It’s a sweatshop, really. With Himalayas of coal for him to hammer.
Then, his father dies of tuberculosis.
To compound this misfortune, his brother is locked down by an arranged marriage. Thereupon, the lower-caste life becomes the height of his existence.
Balram dreams of rising above his origins, so when he overhears that the village landlord, nicknamed the Stork (Mahesh Manjrekar), is looking for a second driver for his straight-outta USA son Ashok (Rajkummar Rao), Balram seizes his opportunity.
After convincing his grandmother to give him money for driving lessons in exchange for two thirds of his earnings as a driver, he’s eventually hired as a live-in driver at the Stork’s family mansion in Delhi.
Although he spends most of his time lip-locking his new boss’s posteriors, he has time to regale us with some home-spun wisdom: “Indian is two countries in one. India of light and India of darkness”.
The darkness, of course, is reserved for the likes of Balram who not only drives Ashok but also does every imaginable chore as he slaves away under the thumbs of his oppressive masters.
Then, just when you expect him explode with righteous indignation, he instead does an Indian head bobble and asks to work for a fraction of the starvation wags he receives!
Is this guy for real?
We see how thousands of years of a remorseless caste system has ingrained in him an inferiority complex which is nauseating.
Ashok and his alluring wife Pinky (Priyanka Chopra Jonas) seem to feel for him. But only in the way one would feel for a familiar piece of furniture, not a fellow human being.
Still, Pinky is a feisty ball of energy; all for breaking outmoded master-servant customs which subject Balram and his kind to indentured servitude.
Ashok too seems willing to treat Balram as a man instead of as residue from the dirt under his shoe.
He is so different from his father, The Stork, and his brother The Mongoose (Vijay Maurya).
Or so we thought.
Scene by scene, we see both Pinky and Ashok devolving into the other (milder) cheek on the butt of a rich world that Balram has to smooch in order to get by.
That’s when the switch on the humor is flicked to create a blackness which would leave even Lucifer groping around for the light.
Balram uses the metaphor to explain the caste system as poor Indians being stuck in a “rooster coop.”
They look down from their coops only to see their fate spread out on a lunch counter at KFC or worse, but they sit still and await such a grisly fate with stoic resignation.

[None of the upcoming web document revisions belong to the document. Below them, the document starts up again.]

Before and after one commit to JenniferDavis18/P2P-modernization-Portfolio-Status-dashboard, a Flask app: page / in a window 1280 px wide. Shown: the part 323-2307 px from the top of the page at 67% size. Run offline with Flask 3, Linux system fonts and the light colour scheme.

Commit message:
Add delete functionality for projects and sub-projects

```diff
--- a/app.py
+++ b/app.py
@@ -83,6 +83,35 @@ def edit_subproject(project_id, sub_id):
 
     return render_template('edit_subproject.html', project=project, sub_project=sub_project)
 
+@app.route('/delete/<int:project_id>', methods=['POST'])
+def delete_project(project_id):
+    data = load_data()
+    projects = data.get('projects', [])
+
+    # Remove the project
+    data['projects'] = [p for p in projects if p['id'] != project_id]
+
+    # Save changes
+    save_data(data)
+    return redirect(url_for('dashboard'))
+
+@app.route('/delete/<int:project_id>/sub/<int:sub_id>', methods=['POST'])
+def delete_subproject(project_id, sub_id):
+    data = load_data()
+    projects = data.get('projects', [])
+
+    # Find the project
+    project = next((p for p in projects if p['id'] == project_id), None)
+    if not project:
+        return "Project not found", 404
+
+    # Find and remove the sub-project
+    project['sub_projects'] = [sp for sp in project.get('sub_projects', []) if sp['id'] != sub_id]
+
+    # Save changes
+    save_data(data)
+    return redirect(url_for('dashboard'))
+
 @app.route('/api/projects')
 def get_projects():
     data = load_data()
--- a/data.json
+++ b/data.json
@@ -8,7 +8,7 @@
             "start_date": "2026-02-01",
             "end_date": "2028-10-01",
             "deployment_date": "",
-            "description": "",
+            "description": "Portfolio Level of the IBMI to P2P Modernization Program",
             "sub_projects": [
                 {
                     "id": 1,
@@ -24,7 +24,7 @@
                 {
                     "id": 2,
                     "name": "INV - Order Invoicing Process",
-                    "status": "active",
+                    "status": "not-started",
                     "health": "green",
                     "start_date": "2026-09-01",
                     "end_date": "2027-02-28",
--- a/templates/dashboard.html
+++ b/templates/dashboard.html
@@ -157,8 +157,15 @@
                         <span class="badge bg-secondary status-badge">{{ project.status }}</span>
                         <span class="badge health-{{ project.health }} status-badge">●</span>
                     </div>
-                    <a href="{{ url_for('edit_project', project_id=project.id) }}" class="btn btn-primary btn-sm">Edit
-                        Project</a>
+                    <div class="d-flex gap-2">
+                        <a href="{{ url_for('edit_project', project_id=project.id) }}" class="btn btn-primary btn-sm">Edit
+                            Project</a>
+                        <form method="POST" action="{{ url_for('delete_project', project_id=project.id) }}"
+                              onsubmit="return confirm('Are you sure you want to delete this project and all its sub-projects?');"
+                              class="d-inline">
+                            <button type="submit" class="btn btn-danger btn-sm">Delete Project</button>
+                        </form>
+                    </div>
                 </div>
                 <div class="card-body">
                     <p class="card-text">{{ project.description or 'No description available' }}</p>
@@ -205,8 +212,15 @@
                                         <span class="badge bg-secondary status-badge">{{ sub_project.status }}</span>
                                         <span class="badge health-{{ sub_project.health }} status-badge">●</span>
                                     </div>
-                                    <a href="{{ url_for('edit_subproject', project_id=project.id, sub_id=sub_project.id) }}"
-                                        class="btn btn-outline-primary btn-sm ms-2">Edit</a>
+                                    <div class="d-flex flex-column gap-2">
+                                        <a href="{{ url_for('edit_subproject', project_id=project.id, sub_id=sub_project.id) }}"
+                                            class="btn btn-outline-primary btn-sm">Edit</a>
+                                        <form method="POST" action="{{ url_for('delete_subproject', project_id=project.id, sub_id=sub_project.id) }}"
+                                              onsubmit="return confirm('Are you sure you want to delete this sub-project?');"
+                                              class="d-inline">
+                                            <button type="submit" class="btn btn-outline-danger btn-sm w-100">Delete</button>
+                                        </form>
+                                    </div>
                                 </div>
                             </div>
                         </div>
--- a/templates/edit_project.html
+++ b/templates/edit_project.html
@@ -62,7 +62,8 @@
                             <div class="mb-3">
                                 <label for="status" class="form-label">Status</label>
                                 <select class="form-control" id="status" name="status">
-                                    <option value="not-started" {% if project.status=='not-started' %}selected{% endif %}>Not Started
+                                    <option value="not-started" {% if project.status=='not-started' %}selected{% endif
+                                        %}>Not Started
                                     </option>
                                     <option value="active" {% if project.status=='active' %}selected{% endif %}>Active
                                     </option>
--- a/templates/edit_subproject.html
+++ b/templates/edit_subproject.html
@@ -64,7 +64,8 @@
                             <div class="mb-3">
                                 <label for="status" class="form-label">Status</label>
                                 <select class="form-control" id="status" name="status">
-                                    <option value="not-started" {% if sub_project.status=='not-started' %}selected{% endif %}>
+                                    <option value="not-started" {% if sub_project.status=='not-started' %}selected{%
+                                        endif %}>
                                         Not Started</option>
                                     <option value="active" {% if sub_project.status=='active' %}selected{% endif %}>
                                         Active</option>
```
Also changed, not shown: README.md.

They are what philosopher Franz Fanon called the Wretched of the Earth, and nobody but nobody can save them from their fate.
Well, so we think.
Until Balram finally writes, “I think we can agree that America is so yesterday … The future of the world lies with the yellow man and the brown man”, then we realize that even in one’s darkest moments, a white tiger can spring towards the light.
“Straight and crooked, mocking and believing, sly and sincere, all at the same time,” Balram says by way of explaining what it takes for those trapped in lower castes to escape the rooster’s coop.
By this time, his soul seems dead but his spirit very alive to what it takes to thrive in a dog-eat-tiger world.
As the film ends, expect Balram to break the fourth wall by looking into the camera to explain the preceding two hours of a very watchable movie.
You’ll enjoy the music and the relentless pacing of the film.
The tonality of the film’s message is dyed by a dark humor tinged with a lightness of touch reminding us that even when we’re trapped on a mouse wheel, we can still become top cats.